Workers’ correspondence

I recall being told when I was very young that if I worked hard for my employer I would always have a job. This may have been true decades ago, but today it’s dog eat dog and the devil take the rest.

We at Western Textiles found out in May of 2003 that we would no longer have a job by year’s end. When the company asked for more production and set a goal for us to reach, we did so and more. We increased our productivity and earned the owners a handsome profit, but in their opinion it was not enough. They decided to transfer the production to Mexico where the labor cost is 70 cents per hour.

Most of the employees had been there for over 30 years and one nearing retirement had been there 37 years. Needless to say, the loss of our jobs caused a lot of stress and hardship as well as discouragement. Most of us stayed on the job till the end, hoping that they would change their minds, but the allure of cheap labor was too strong.
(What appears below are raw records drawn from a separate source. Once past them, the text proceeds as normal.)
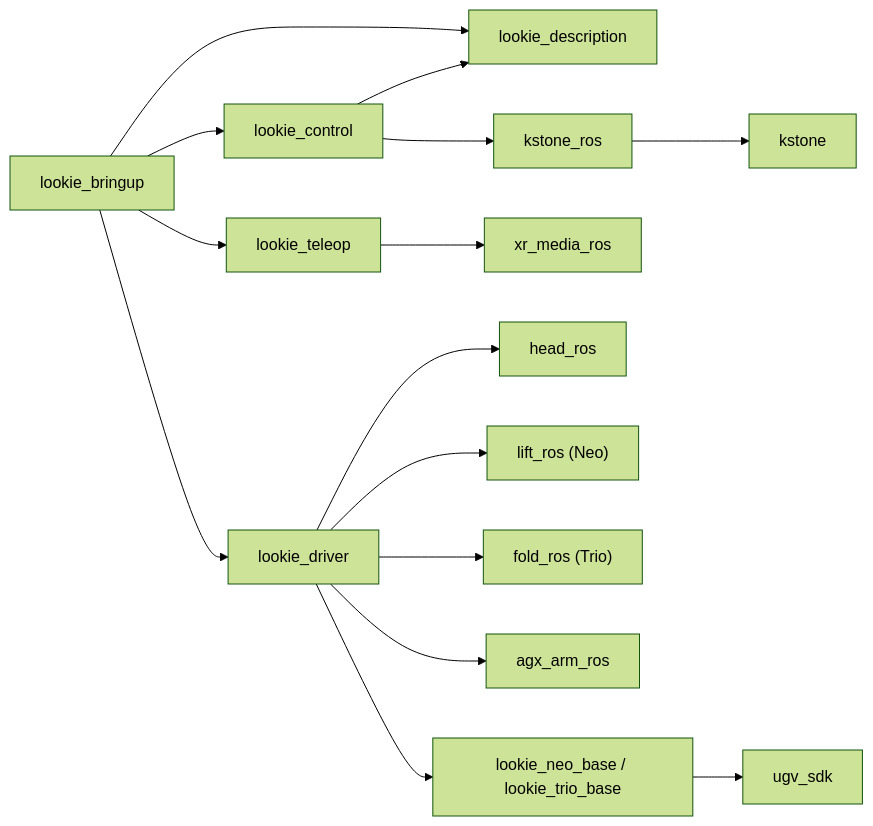
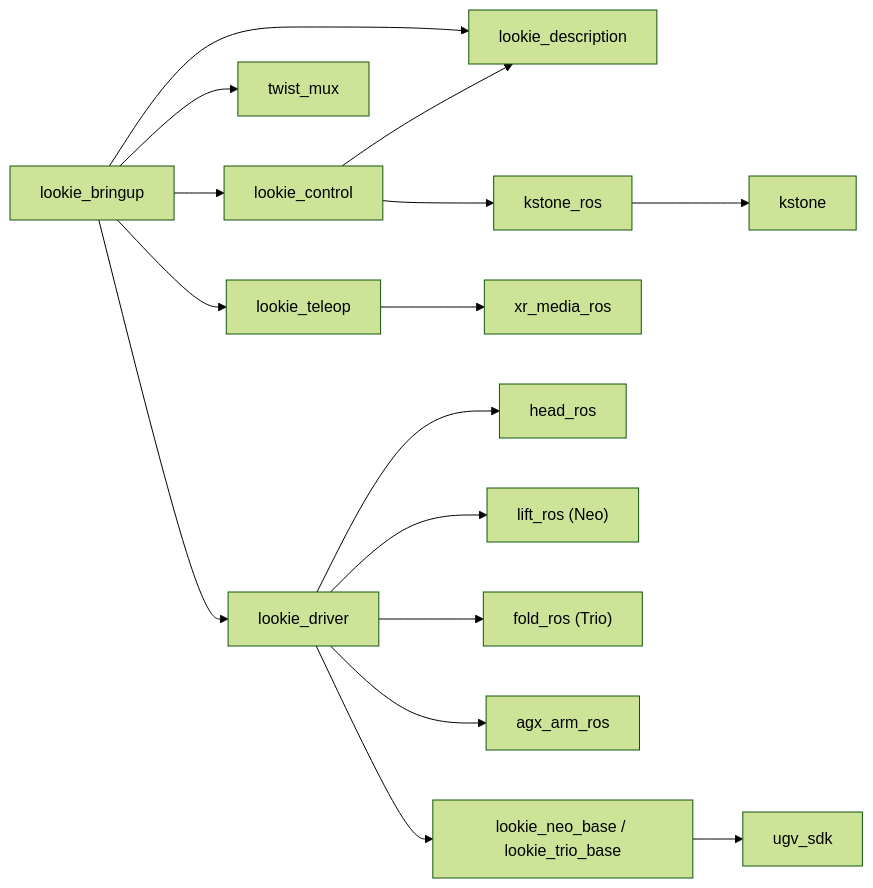
Before and after one commit to AgilexOpensource/lookie_ros: the sixth of 7 diagrams in docs/architecture.zh-CN.md, drawn with Mermaid (forest theme). The commit also changed other lines of this file and 23 other files, not shown here.

````diff
--- a/docs/architecture.zh-CN.md
+++ b/docs/architecture.zh-CN.md
@@ -188,15 +198,16 @@
 ```mermaid
 flowchart LR
     BR["lookie_bringup"] --> DRV["lookie_driver"]
+    BR --> TM["twist_mux"]
     BR --> CTL["lookie_control"]
     BR --> TEL["lookie_teleop"]
     BR --> LD["lookie_description"]
     CTL --> KR["kstone_ros"] --> KE["kstone"]
     CTL --> LD
     TEL --> XMR["xr_media_ros"]
     DRV --> HR["head_ros"]
     DRV --> LR["lift_ros (Neo)"]
     DRV --> FR["fold_ros (Trio)"]
     DRV --> AR["agx_arm_ros"]
     DRV --> SR["lookie_neo_base / lookie_trio_base"] --> UG["ugv_sdk"]
 ```
````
One of the line workers commented, “It’s a shame that our livelihood has to depend on the stock market.” So with some worthless platitudes and a meager severance package, we were on our own.

If things remain unchanged, more jobs will be lost and the rolls of the unemployed will swell. The fault is not in the working class, but in the ruling class that makes trade agreements that sell-out the workers like they have been doing for years. We were left out in the cold by people who have no concept of what it means to earn a living.

– Frank Egger, textile worker, Millington, Tenn.